Hold the phone, what does this even mean? Doulas are required by people who can get pregnant, who of course are primarily—but not just!—cisgender women. Some transgender men and assigned-female-at-birth nonbinary people also give birth. If this person wanted to be inclusive and trans-aware, then they should have stated this. What they should not have done is trotted out our friend “women and femmes.” Femme cannot tell you anything about someone’s biology. Femme is not a class of people who share a common oppression or a common biology, because femmes can, in the contemporary usage, be of any gender. Assigned-male-at-birth nonbinary femmes do not need doulas because they cannot give birth. Using femmes here in addition to women is nonsensical. One’s gender expression has nothing at all to do with health care needs. This is a point at which one needs to point towards bodies in order to convey who is being discussed. “Women and femmes” has here been employed in order to seem inclusive, but it has sorely missed the mark.

A further problem with “women and femmes” is the way in which it suggests that womanhood and femininity are concurrent. You will never find someone referring to “men and butches,” because it is ridiculous to assume that manhood and masculine lesbian womanhood share common ground. However, when people invoke “women and femmes,” that is precisely what they are suggesting. Masculinity is not automatically a privilege! Butch lesbian women are not an oppressive class of people because of their masculinity. Performing masculinity as a woman is a deviance from “proper” gendered behavior and as such is a dangerous transgression for a woman to make. “Women and femmes” suggests that women are discernible by (and solely oppressed for) being feminine. This is a gross distortion of the way in which gendered oppression operates.

It is also worth considering who is left behind when feminists deploy “women and femmes.” If feminism is going to be concerned about the struggles of people beyond women, then it doesn’t make sense to only focus on people who identify as femme. Nonbinary people (whether assigned male or female at birth) who don’t identify as femme and transmasculine people are also in need of feminist intervention and attention.

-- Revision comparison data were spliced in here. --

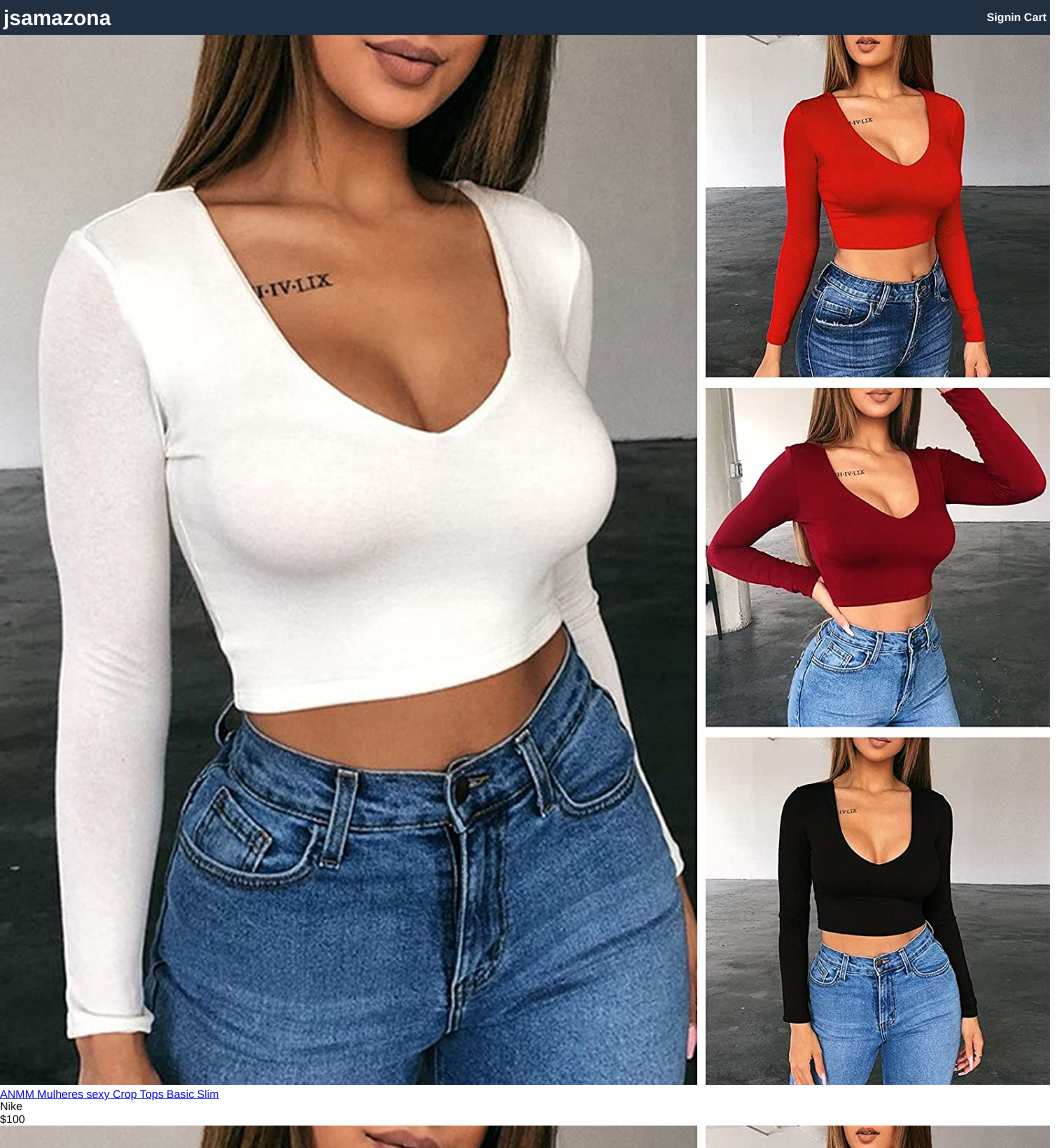
Repository: Mardoqueu/ecommerce-website
Page: jsamazona/frontend/src/index.html
An editor plug-in stored every save of this project. The page is shown before and after the next save, followed by the edit.
The browser window is 1280 px wide. The page is 1500 px wide, then 1520 px, so the pictures cover 1520 px, including what lies to the right of the window. The pictures show the part of the page from y = 0 to 1640 px (the page is 9448 px tall before and 3770 px after), at 70% of full size.

Above is the page before, as saved 2022-09-12 10:25:05.

### jsamazona/frontend/src/index.html
<!DOCTYPE html>
<html lang="en">
  <head>
    <meta charset="UTF-8" />
    <meta http-equiv="X-UA-Compatible" content="IE=edge" />
    <meta name="viewport" content="width=device-width, initial-scale=1.0" />
    <link rel="stylesheet" href="style.css" />
    <title>JS Amazona</title>
  </head>
  <body>
    <div class="grid-container">
      <header>
        <div class="brand">
          <a href="/#/">jsamazona</a>
        </div>
        <div>
          <a href="/#/signin">Signin</a>
          <a href="/#/cart">Cart</a>
        </div>
      </header>
      <main>
        <div>
          <ul class="products">
            <li>
              <div class="product">
                <a href="/#/products/1">
                  <img src="images/product-1.jpg" alt="product 1" />
                </a>
                <div class="product-name">
                  <a href="/#/products/1">
                    ANMM Mulheres sexy Crop Tops Basic Slim
                  </a>
                </div>
                <div class="product-brand">Nike</div>
                <div class="product-price">$100</div>
              </div>
            </li>
            <li>
              <div class="product">
                <a href="/#/products/1">
                  <img src="images/product-1.jpg" alt="product 1" />
                </a>
                <div class="product-name">
                  <a href="/#/products/1">
                    ANMM Mulheres sexy Crop Tops Basic Slim
                  </a>
                </div>
                <div class="product-brand">Nike</div>
                <div class="product-price">$100</div>
              </div>
            </li>
            <li>
              <div class="product">
                <a href="/#/products/1">
                  <img src="images/product-1.jpg" alt="product 1" />
                </a>
                <div class="product-name">
                  <a href="/#/products/1">
                    ANMM Mulheres sexy Crop Tops Basic Slim
                  </a>
                </div>
                <div class="product-brand">Nike</div>
                <div class="product-price">$100</div>
              </div>
            </li>
            <li>
              <div class="product">
                <a href="/#/products/1">
                  <img src="images/product-1.jpg" alt="product 1" />
                </a>
                <div class="product-name">
                  <a href="/#/products/1">
                    ANMM Mulheres sexy Crop Tops Basic Slim
                  </a>
                </div>
                <div class="product-brand">Nike</div>
                <div class="product-price">$100</div>
              </div>
            </li>
            <li>
              <div class="product">
                <a href="/#/products/1">
                  <img src="images/product-1.jpg" alt="product 1" />
                </a>
                <div class="product-name">
                  <a href="/#/products/1">
                    ANMM Mulheres sexy Crop Tops Basic Slim
                  </a>
                </div>
                <div class="product-brand">Nike</div>
                <div class="product-price">$100</div>
              </div>
            </li>
            <li>
              <div class="product">
                <a href="/#/products/1">
                  <img src="images/product-1.jpg" alt="product 1" />
                </a>
                <div class="product-name">
                  <a href="/#/products/1">
                    ANMM Mulheres sexy Crop Tops Basic Slim
                  </a>
                </div>
                <div class="product-brand">Nike</div>
                <div class="product-price">$100</div>
              </div>
            </li>
          </ul>
        </div>
      </main>
      <footer>All rights reserved @2022</footer>
    </div>
  </body>
</html>

### jsamazona/frontend/src/style.css
* {
    box-sizing: border-box;
  }
  html {
    font-size: 62.5%; /* 16px * 62.5 = 10px = 1rem */
  }
  body {
    height: 100vh;
    font: 1.6rem Helvetica, Arial;
    margin: 0;
  }
  .grid-container {
    display: grid;
    grid-template-areas:
      'header'
      'main'
      'footer';
    grid-template-columns: 1fr;
    grid-template-rows: 5rem 1fr 5rem;
    height: 100%;
  }

  header {
    grid-area: header;
    background-color: #203040;
    color: #ffffff;
    display: flex;
    justify-content: space-between;
    align-items: center;
    padding: 0.5rem;
  }
  header a {
    color: #ffffff;
    font-weight: bold;
    text-decoration: none;
  }
  header a:hover {
    color: #f08040;
  }

  .brand a {
    font-size: 3rem;
  }

  footer {
    background-color: #203040;
    display: flex;
    justify-content: center;
    align-items: center;
    color: #ffffff;
  }

/* Products */
.products {
    display: flex;
    flex-wrap: wrap;
    list-style-type: none;
    padding: 0;
    margin: 0;
    justify-content: center;
  }
  .products li {
    flex: 0 1 30rem;

  }

After the next save:
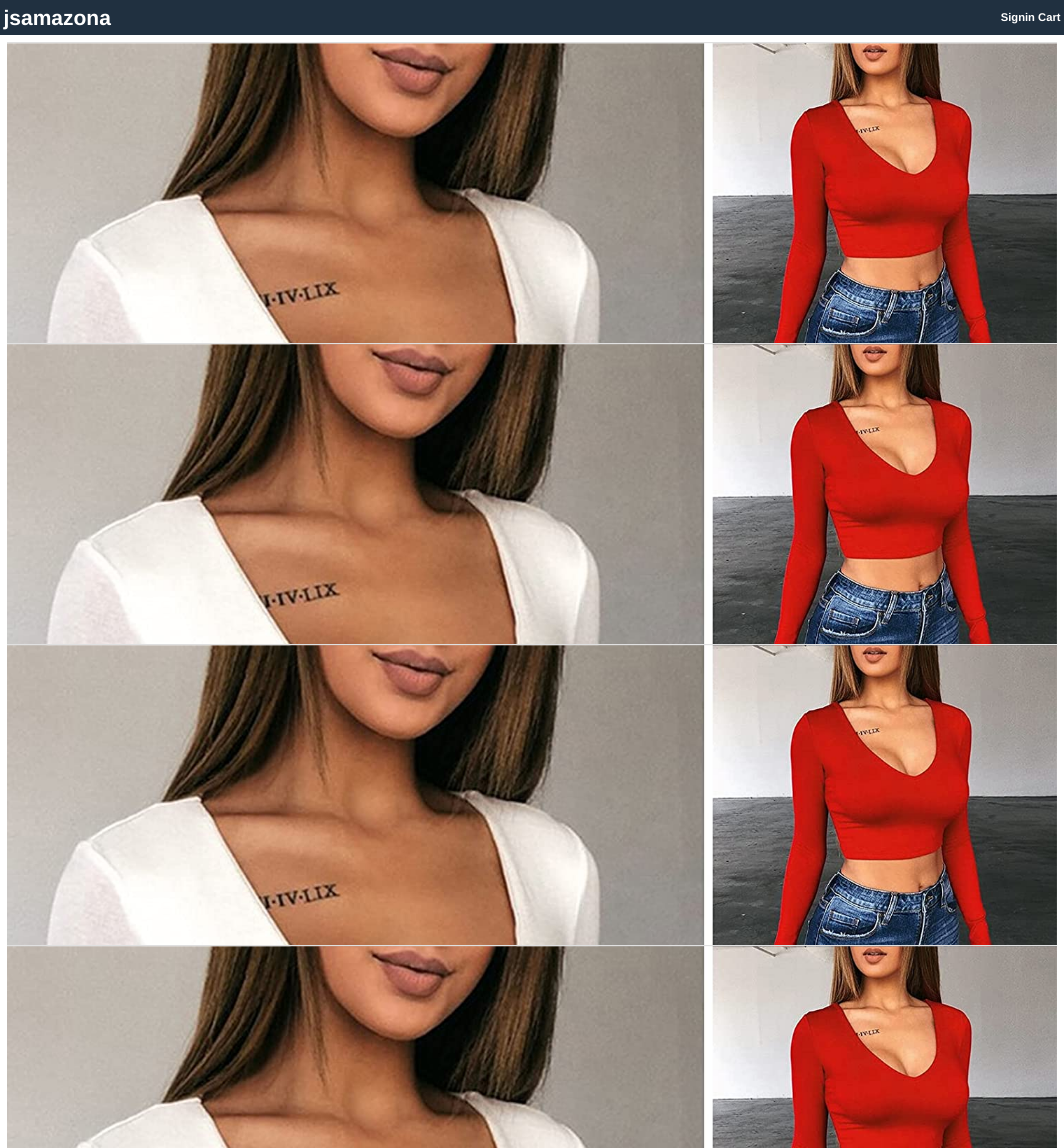
Saved 15 s later.
--- a/jsamazona/frontend/src/style.css
+++ b/jsamazona/frontend/src/style.css
@@ -61,5 +61,8 @@
   }
   .products li {
     flex: 0 1 30rem;
-
+    margin: 1rem;
+    margin-bottom: 0;
+    height: 42rem;
+    border-top: 0.2rem #e0e0e0 solid;
   }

These people are not cisgender men, and as such, they are not at the top of the gender hierarchy and also require access to safer space and the help of gender liberation movements. Take, for instance, this “feminist fight club,” which professes to be a place for “women and femme-identifying people” to use wrestling to take out their rage at the right-wing government currently in power in England. How does this make sense? Did Theresa May pass a law that magically made oppression melt away for gendered minorities who don’t identify as femmes? I must have missed that.

The continual use of “women and femmes” ultimately risks flattening the two terms into each other—a merging I’ve already begun to notice over the past few years. When people write that it is femmes who suffer from misogyny, they are erasing vast swaths of women and other people who are hurt by our male-dominated society. Femme is not a more inclusive way of saying women; it is its own identity with its own history. It boils my blood to see it being in used in ways which narrow our focus onto femininity and femininity alone as the source of women’s oppression.

Using language in a precise and intentional way is essential, especially when discussing topics fraught with political tension. Being aware of what we’re indicating through our language choice is necessary for a discourse that is respectful and effective—two things that “women and femmes” absolutely is not.

Kesiena Boom is a black lesbian feminist writer and sociologist. Her work mainly centers on issues of sex, sexuality, race and gender.